What to do:
Go through the material below, find each line with the word "container", and copy those lines.

== Entries supplied ==

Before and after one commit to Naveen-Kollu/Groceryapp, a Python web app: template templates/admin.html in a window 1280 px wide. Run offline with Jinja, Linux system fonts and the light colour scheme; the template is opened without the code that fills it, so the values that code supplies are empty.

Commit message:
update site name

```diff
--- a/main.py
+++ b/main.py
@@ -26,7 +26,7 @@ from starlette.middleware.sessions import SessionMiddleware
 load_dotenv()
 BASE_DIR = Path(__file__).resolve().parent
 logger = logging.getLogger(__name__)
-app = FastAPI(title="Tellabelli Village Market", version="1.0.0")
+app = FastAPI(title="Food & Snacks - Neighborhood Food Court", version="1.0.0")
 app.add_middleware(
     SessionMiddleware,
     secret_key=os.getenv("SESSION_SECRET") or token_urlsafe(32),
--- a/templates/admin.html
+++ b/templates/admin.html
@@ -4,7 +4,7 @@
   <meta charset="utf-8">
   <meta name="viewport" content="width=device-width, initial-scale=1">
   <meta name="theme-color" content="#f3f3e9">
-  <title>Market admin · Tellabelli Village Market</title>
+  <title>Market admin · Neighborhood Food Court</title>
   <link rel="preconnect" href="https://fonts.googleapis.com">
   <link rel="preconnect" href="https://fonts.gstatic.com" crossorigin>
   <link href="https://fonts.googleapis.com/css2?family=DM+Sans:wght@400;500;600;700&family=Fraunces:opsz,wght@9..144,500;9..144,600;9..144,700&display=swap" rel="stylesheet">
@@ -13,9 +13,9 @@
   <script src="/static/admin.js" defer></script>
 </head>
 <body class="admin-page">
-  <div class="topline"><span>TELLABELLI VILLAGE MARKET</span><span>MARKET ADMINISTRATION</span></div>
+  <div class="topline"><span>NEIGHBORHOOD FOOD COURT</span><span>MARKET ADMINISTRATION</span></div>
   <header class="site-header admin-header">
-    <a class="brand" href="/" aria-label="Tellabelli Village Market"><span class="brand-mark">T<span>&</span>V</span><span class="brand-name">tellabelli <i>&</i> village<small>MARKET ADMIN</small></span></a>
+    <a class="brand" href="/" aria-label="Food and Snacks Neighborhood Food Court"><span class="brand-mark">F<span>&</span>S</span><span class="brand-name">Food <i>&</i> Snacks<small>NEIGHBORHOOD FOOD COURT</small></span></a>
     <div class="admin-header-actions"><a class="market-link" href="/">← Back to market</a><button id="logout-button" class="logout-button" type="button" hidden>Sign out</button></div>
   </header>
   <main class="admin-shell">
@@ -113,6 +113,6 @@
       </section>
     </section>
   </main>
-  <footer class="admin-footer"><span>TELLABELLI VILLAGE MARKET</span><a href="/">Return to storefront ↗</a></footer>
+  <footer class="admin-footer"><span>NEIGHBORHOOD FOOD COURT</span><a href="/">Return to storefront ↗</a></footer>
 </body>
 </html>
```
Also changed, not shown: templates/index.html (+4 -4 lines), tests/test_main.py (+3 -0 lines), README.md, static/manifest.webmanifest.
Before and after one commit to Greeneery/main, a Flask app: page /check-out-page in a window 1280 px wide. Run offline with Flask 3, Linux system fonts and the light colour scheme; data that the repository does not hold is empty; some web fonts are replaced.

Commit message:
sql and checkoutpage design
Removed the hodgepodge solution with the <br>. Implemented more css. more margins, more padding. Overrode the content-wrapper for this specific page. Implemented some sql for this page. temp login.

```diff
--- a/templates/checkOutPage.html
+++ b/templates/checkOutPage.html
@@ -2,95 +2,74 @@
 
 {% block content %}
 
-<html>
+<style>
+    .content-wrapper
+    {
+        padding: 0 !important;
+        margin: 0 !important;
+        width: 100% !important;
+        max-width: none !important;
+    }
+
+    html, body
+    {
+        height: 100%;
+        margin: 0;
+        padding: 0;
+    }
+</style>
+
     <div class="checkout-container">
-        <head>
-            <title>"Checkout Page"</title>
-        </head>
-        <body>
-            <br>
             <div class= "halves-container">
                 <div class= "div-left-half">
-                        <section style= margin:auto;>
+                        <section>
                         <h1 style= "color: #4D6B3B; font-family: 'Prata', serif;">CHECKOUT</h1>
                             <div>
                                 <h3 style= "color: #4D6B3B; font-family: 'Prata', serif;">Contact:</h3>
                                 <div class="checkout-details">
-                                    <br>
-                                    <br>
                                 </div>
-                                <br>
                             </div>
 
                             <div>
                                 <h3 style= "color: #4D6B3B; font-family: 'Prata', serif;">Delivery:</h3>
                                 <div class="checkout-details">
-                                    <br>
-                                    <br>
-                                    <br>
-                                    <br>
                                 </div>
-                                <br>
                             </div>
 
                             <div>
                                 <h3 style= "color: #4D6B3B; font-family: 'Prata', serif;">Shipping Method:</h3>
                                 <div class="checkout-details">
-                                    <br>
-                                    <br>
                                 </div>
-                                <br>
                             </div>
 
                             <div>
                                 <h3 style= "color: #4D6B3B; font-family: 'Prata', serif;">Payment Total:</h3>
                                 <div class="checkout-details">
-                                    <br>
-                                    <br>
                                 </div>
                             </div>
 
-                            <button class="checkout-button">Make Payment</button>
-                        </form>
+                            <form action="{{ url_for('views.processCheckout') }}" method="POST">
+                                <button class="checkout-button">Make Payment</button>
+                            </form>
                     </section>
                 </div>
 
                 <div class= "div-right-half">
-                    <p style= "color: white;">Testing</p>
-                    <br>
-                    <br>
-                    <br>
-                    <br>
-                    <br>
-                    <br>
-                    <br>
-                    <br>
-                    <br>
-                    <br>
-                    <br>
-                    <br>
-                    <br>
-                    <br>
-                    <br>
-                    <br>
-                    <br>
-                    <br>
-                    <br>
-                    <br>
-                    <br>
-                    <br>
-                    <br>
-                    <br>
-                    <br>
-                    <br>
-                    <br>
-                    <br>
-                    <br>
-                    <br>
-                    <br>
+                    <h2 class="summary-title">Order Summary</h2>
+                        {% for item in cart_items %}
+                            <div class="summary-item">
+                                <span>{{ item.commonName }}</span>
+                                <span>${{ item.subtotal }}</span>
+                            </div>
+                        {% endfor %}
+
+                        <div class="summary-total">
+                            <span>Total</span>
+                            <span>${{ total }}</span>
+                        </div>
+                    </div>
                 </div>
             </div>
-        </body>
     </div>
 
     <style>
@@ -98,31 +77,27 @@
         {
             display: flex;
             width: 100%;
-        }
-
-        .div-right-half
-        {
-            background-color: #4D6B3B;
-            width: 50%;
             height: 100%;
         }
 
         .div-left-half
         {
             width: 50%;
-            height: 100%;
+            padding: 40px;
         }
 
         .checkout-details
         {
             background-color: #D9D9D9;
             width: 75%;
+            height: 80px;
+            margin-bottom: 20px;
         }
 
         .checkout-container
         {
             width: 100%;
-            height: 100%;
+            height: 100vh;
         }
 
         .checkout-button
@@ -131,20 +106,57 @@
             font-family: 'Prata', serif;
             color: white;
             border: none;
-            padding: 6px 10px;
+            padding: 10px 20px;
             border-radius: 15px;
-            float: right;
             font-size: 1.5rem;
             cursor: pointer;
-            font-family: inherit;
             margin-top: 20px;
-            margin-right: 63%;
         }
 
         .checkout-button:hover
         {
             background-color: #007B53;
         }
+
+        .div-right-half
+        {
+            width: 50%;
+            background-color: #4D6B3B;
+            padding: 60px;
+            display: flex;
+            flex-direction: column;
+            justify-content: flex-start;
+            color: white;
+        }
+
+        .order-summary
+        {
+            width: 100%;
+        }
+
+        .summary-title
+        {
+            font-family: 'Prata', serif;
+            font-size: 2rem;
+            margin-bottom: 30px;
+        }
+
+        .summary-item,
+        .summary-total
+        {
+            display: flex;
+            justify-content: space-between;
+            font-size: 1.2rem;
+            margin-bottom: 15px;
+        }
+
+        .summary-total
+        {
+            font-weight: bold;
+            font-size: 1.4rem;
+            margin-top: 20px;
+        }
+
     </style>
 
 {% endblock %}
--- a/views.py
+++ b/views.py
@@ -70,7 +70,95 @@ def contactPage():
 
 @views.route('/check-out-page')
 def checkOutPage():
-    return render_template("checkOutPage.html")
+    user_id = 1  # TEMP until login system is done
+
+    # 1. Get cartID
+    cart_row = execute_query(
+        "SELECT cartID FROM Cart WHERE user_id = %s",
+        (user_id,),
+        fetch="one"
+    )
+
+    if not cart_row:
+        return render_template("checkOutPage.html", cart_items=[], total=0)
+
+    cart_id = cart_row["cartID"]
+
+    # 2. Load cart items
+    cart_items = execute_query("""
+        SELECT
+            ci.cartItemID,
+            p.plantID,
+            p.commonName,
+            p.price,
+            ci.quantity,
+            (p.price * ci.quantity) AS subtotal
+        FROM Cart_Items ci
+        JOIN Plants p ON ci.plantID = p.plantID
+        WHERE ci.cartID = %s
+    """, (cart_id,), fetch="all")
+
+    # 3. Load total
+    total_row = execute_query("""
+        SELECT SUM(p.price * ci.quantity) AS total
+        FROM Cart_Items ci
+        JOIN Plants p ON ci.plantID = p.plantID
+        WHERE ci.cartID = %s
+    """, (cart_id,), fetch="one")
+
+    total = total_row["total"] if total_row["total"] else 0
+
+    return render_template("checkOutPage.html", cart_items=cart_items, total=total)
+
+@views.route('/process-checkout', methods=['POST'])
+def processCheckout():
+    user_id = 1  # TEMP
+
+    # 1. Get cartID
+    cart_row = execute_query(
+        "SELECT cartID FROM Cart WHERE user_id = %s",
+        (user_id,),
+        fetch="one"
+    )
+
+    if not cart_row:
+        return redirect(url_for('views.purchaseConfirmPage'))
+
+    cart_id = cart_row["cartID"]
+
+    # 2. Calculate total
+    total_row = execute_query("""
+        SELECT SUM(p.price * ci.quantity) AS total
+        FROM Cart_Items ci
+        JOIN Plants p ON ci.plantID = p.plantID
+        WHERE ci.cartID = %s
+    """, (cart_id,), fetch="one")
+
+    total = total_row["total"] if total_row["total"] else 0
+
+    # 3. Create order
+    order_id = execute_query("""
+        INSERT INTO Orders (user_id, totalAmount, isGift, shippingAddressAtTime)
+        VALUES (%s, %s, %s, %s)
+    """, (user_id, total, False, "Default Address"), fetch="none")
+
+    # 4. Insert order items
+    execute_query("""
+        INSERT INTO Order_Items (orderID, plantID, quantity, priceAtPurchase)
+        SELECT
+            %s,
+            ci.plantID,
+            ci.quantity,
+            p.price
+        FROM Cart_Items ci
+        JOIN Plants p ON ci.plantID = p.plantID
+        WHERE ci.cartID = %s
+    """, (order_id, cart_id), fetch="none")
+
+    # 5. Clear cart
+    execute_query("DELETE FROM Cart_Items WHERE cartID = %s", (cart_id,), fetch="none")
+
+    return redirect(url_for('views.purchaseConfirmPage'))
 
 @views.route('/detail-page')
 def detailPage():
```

===

Result below:
     <div class="checkout-container">
             <div class= "halves-container">
         .checkout-container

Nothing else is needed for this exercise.